As for post-anime, I still maintain the opinion that the real difference’s that post-anime looks up to Western comics and animation for inspiration, especially as a viable alternative now that Japanese anime and comics are gone. If Japan is the hub for anime, could China be the hub for Oriental post-anime? (One wonders if Nigeria and Kenya might be the new African hubs for animation.)

It seems if Anno and his ilk were to be believed, Japanese anime might not be around forever and sometimes anime’s best replacements are from Japan’s immediate neighbours.

The Substitutes

I think if a mangaka were to say anime’s real decline’s partly due to sexualising youngsters a lot, there’s also somethings like children being highly impressionable and the love map where one’s paraphilia or preference begins. If believed to be true, let’s not also forget that almost any adaptation of Charlie and the Chocolate Factory’s partly responsible for causing somebody’s inflation paraphilia. Among other things for better or worse.

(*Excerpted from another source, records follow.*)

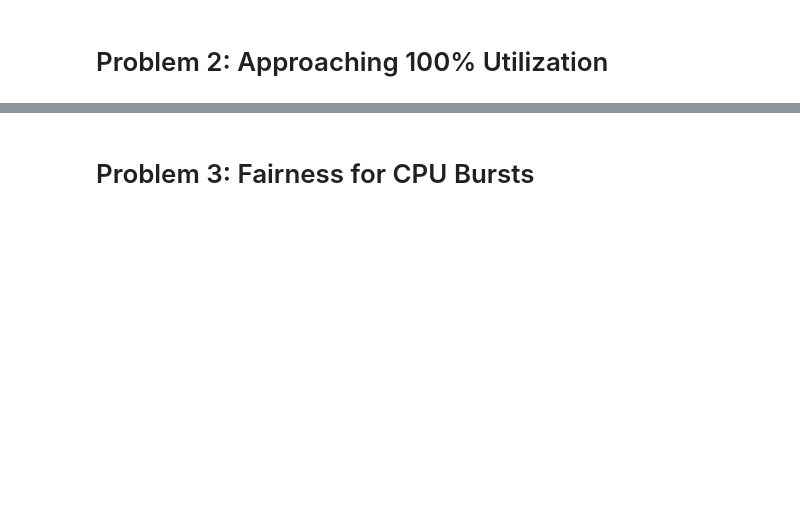
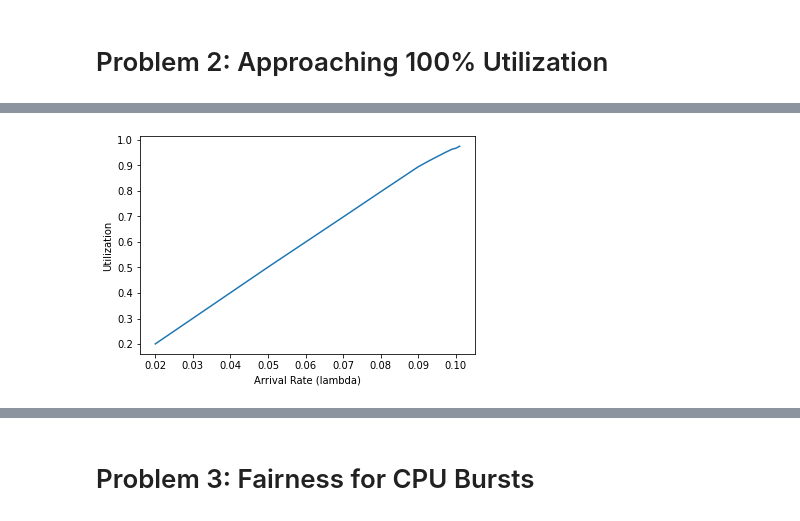
Before and after one commit to archit120/student0, a Jupyter notebook: hw3/scheduling.ipynb, the cells around one changed output, grey strips where cells are left out. Saved outputs shown, nothing was run; the diff lists cells and outputs as text; code cells hidden in the pictures; blank space fills up the shorter version.

```diff
--- a/hw3/scheduling.ipynb
+++ b/hw3/scheduling.ipynb
@@ -716,8 +716,11 @@ class TwoLevelFeedbackQueue(object):
 
     def enqueue(self, thread, at_time):
         """Insert into interactive"""
-        # YOUR CODE HERE
-        pass
+        # if thread.last_queued is None:
+        self.queue.appendleft(thread)
+        thread.last_queued = at_time
+        # else:
+            # self.enqueue_cpu(thread, at_time)
 
     def enqueue_cpu(self, thread, at_time):
         """Insert into non-interactive"""
@@ -725,7 +728,7 @@ class TwoLevelFeedbackQueue(object):
         self.cpu_queue.appendleft(thread)
 
     def dequeue(self, at_time):
-        if len(self.queue):
+        if len(self.queue) > 0:
             return self.queue.pop(), self.q
         return self.cpu_queue.pop(), self.q_cpu
 
@@ -837,2 +860,4 @@ def make_exp_arrivals(arrival_rate, service_time, n):
     lengths = [service_time for _ in range(n)]
     return [Task(arr, run, indefinite, nowait) for arr, run in zip(arrivals, lengths)]
+# %%
+tasks = make_exp_arrivals(1/5, 10, 5)
@@ -842,9 +891,17 @@ def make_exp_arrivals(arrival_rate, service_time, n):
 def cpuUtilization(cpulog):
     # Given the Machine's log (list of tuples), computes the average CPU utilization
     # YOUR CODE HERE
-    return 0
+    idletime = 0
+    for tup in cpulog:
+        if tup[1] == 'idle':
+            idletime += tup[2]
+    return 1-idletime/cpulog[-1][0]
 
 def responseTimes(cpulog):
     # Given the Machine's log, computes the response time of each task, and returns a list containing them
     # YOUR CODE HERE
-    return [0]
+    responseTimes = []
+    for tup in cpulog:
+        if tup[1] == 'run':
+            responseTimes.append((tup[0]+tup[2].total_run_time)-tup[2].arrival_time)
+    return responseTimes
@@ -851,10 +917,13 @@ def responseTimes(cpulog):
 # %%
 # l and lmbdas are "recommended values" that you can change if desired
 l = 10
-lmbdas = np.array((0.2, 0.5, 0.7, 0.8, 0.9, 0.93, 0.95, 0.97, 0.99)) / l
+lmbdas = np.array((0.2, 0.5, 0.7, 0.8, 0.9, 0.93, 0.95, 0.97, 0.99, 1, 1.01)) / l
 
 # Decrease this when developing in case it takes too long
 TRIALS = 100
+
+n = 500
+
 
 response_time_medians = []
 response_time_95th_percentiles = []
@@ -865,6 +934,13 @@ for lmbda in lmbdas:
     trial_95ths = []
 
     for _ in range(TRIALS):
+
+        tasks = make_exp_arrivals(lmbda, l, n)
+        log = fcfs(tasks, False).log
+        trial_utilizations.append(cpuUtilization(log))
+        resp = responseTimes(log)
+        trial_medians.append(np.median(resp))
+        trial_95ths.append(np.percentile(resp, 95))
         # YOUR CODE HERE
         pass
 
@@ -873,4 +949,4 @@ for lmbda in lmbdas:
     utilizations.append(np.mean(trial_utilizations))
 
     # This takes a while to run so this print statement lets us track progress
-    print("Finished", lmbda)
+    # print("Finished", lmbda)
@@ -876,0 +971,7 @@ for lmbda in lmbdas:
+# %%
+plt.xlabel("Arrival Rate (lambda)")
+plt.ylabel("Utilization")
+plt.plot(lmbdas, utilizations)
+plt.show()
+# %% [output]
+[figure, added]
```
Also changed, not shown: parts of 14 cells of this notebook.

The problem with a lot of anime at this point’s that they’re increasingly not at all aimed at younger children. It’s not necessarily wrong to have younger characters but when youth’s so often sexualised it can be dubious. (Especially once we get to things like wanting to be powerful and legal laws.) Said mangaka might move elsewhere to the Philippines and influence another lad to do the same.

Perhaps alarmingly enough, since third world countries are already beginning to make their own animations en masse I have a feeling the next Naruto might be Ghanaian. This is a logical possibility as even some African countries are already putting effort in it. Cameroon can claim Aurion, Ghana and Kenya both have Leti Arts, South Africa’s got Supa Strikas, Nigeria has Bino and Fino, Cote d’Ivoire has Aya de Youpougon and Uganda’s got Katoto.

Even the Philippines has its own animations lately. If anime declines, its legacy will live on elsewhere.

The future is post-anime

I still think if anime were to die soon and some will say this, some fans will not like it. But a more damning possibility’s that Japanese anime might be replaced by the very countries’ industries aping it to death. There might even be a generation of Southeast Asian cartoonists whose styles closely mimic their Japanese counterparts.

They might even take over said Japanese IPs. This was already been done to King of Fighters now that it’s owned by a Chinese company. Conversely speaking, some Japanese anime studios do have Southeast Asian branches so there’s a frighteningly good chance that their influence is continued and sustained elsewhere.

But a stranger one’s that Western science fiction stories might become possibly post-anime IP franchises. Whilst Lensman did get an anime adaptation before, it’s another if Dune got an anime adaptation. It’s not that Dune hasn’t been adapted to film before. But that it or any other science fiction property might inspire a post-anime adaptation now that anime’s gone.

It’s not that there won’t be any more anime and manga but in the future a lot of it will be produced and continued outside of Japan. KOF’s already being produced by a Chinese company, this should give an idea of where post-anime’s heading. That and even the Philippines are making their own anime so there’s that.

The three powers

Whilst I think Western influences may’ve been a part of anime since its early days, I think post-anime might be marked by looking up to Western animation as a viable alternative now that anime’s gone. I think even a mangaka might say this and get flack for it. Others have said similar things before too.

I even said that American animation might become the new hub of adult animation just as China and India are the new Asian animation hubs. It’s not that anime franchises will be entirely gone but I have a feeling they’d be handed to non-Japanese countries for survival. Rao help if Gundam flourishes in China.

Or if Philippine cartoonists can convincingly mimic the Japanese counterparts they’re influenced by. As for America, given there’s a growing adult animation industry I think it’s the best replacement for anime when it comes to appealing to adult viewers. China and India would the best replacements for Japan overall.

Though that would mean anime’s legacy, if the anime industry were to die at all, would have to survive elsewhere.